Two works struck this reviewer as odd when seen across the room. Off the Nore (no.143) is one of the group of small canvases, many badly damaged, associated with John Pound, Mrs Booth’s son by her first marriage, which now seems to be achieving general acceptance.4 The scratchy handling of the waves looks mean and superficial but finds parallels in some of Turner’s late watercolours. The links between John Pound and the other painting, traditionally known as The Phantom Ship (no.122) but now identified as showing the beach at Margate, are slender, at least as set out in the catalogue, and the picture is worrying in its general colouring and in the contrast between the stronger forms and out-of-scale size of the large ghostly ship and the rest of the painting.5 This could be the result of a complete change of mind on the part of the artist. Comparison between the illustration in Butlin and Joll and that in the new catalogue suggests that some changes have occurred; it would be interesting to see any records of reworking made at the time of the painting’s conservation. To sum up, not the greatest of Turner exhibitions, but one of the most stimulating and refreshing of recent years.

 

 

1. The exhibition will be shown at Turner Contemporary, Margate (8th October 2016 to 8th January 2017). Catalogue: Turner et la couleur. By Ian Warrell, with contributions by Alexandra Loske, Joyce Townsend, Nicola Moorby and Roland Courtot. 192 pp. incl. 160 col. + 17 b. & w. ills. (Hazan, Aix-en-Provence, 2016), €29. ISBN 978–2–75410–941–3. 

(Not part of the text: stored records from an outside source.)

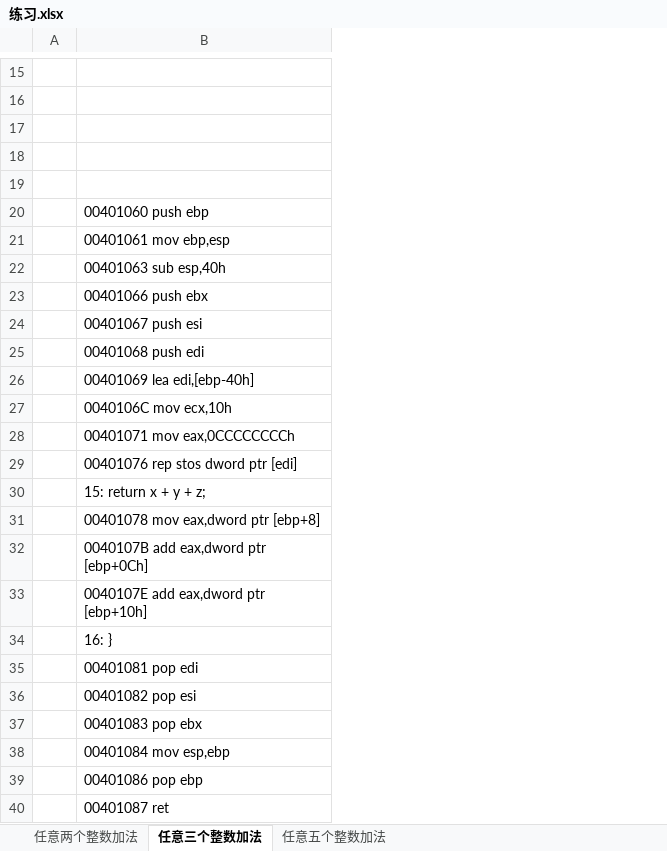
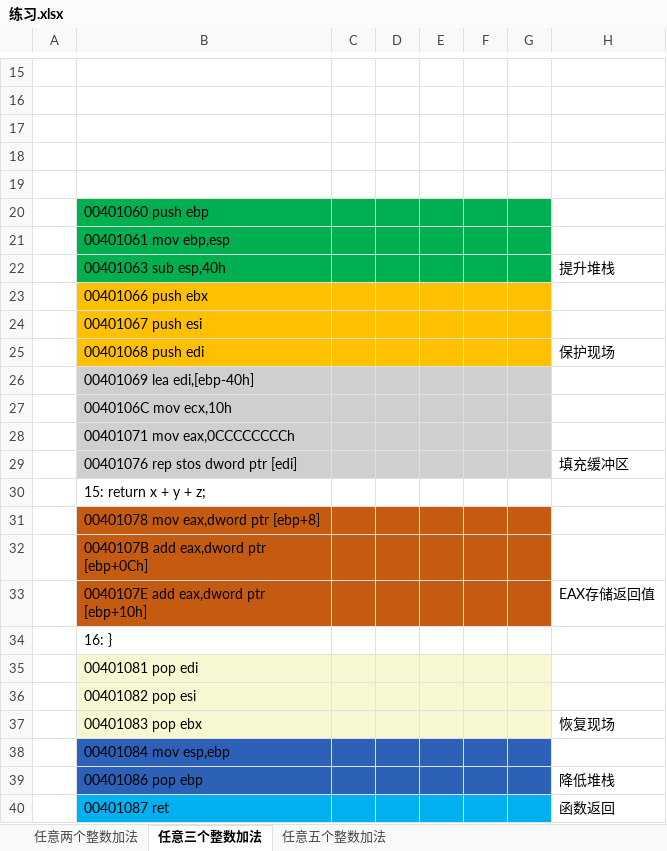
Before and after one commit to raoyanpan/asm_it, an Excel workbook: C语言/练习.xlsx, sheet 任意三个整数加法, drawn as a sheet; only a part is shown, gaps mark what is left out; values as stored, in another font and other column widths than the file's, no borders; charts and pictures not drawn; the diff covers the shown part only; the diff names each change by its address in the sheet, - before the commit and + after, or states it on an @@ line.

```diff
--- a/C语言/练习.xlsx (sheet 任意三个整数加法)
+++ b/C语言/练习.xlsx (sheet 任意三个整数加法)
+column C, empty
+column D, empty
+column E, empty
+column F, empty
+column G, empty
+column H, rows 22-40: 提升堆栈 |  |  | 保护现场 |  |  |  | 填充缓冲区 |  |  |  | EAX存储返回值 |  |  |  | 恢复现场 |  | 降低堆栈 | 函数返回
-B20:B22 fill: none
+B20:B22 fill: #00B050
-B23:B25 fill: none
+B23:B25 fill: #FFC000
-B26:B29 fill: none
+B26:B29 fill: #D0CECE
-B31:B33 fill: none
+B31:B33 fill: #C55A11
-B35:B37 fill: none
+B35:B37 fill: #F7F7D1
-B38:B39 fill: none
+B38:B39 fill: #2D61B7
-B40 fill: none
+B40 fill: #00B0F0
```
Also changed, not shown: cell formats elsewhere in this sheet, sheet 任意两个整数加法, sheet 任意五个整数加法, charts or pictures, 1 other file.
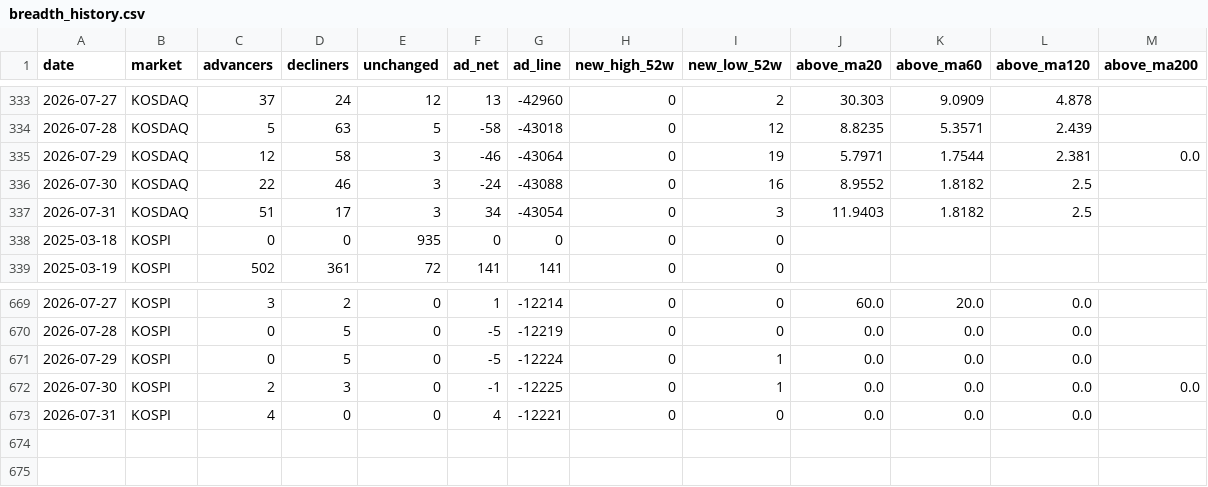
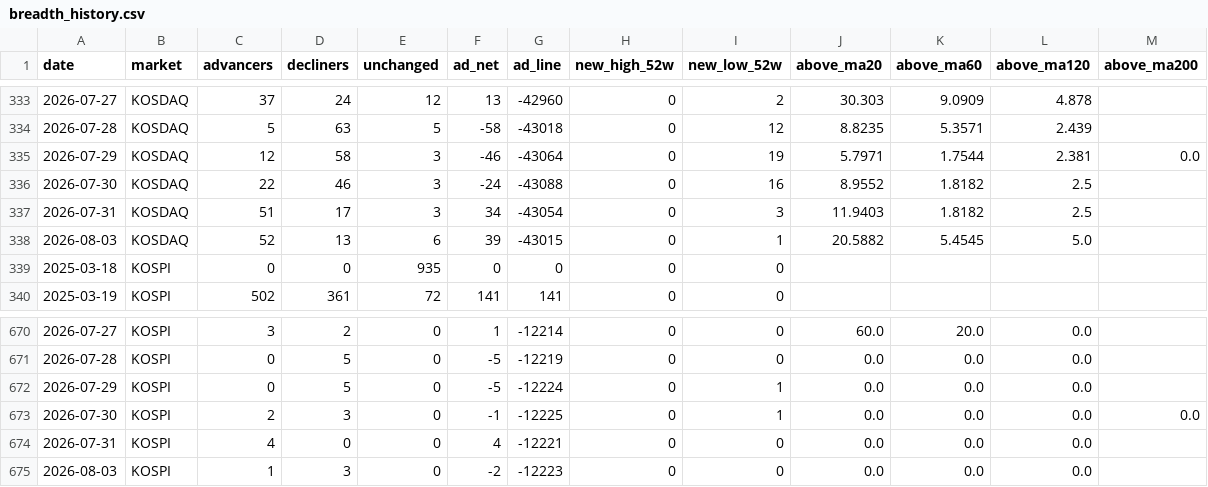
Before and after one commit to firestory119-hub/POR-Hunting, a CSV file: data/breadth_history.csv, drawn as a sheet; only a part is shown, gaps mark what is left out; the diff names each change by its address in the sheet, - before the commit and + after, or states it on an @@ line.

```diff
--- a/data/breadth_history.csv
+++ b/data/breadth_history.csv
+row 338: 2026-08-03 | KOSDAQ | 52 | 13 | 6 | 39 | -43015 | 0 | 1 | 20.5882 | 5.4545 | 5.0
+row 675: 2026-08-03 | KOSPI | 1 | 3 | 0 | -2 | -12223 | 0 | 0 | 0.0 | 0.0 | 0.0
```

2. A. Wilton: exh. cat. Turner in the British Museum: Drawings and Watercolours, London (British Museum) 1975, nos.149 and 152–58.

3. See the essays on ‘Turner en Provence’ and ‘La lumière de Gênes’ by Roland Courtot and Ian Warrell respectively in Warrell, op. cit. (note 1), pp.95–111.

4. M. Butlin and E. Joll: The Paintings of J.M.W. Turner, New Haven and London 1984 (2nd ed.), pp.290–91, no.476, as by Turner.

5. Ibid., p.319, no.556a, as not by Turner.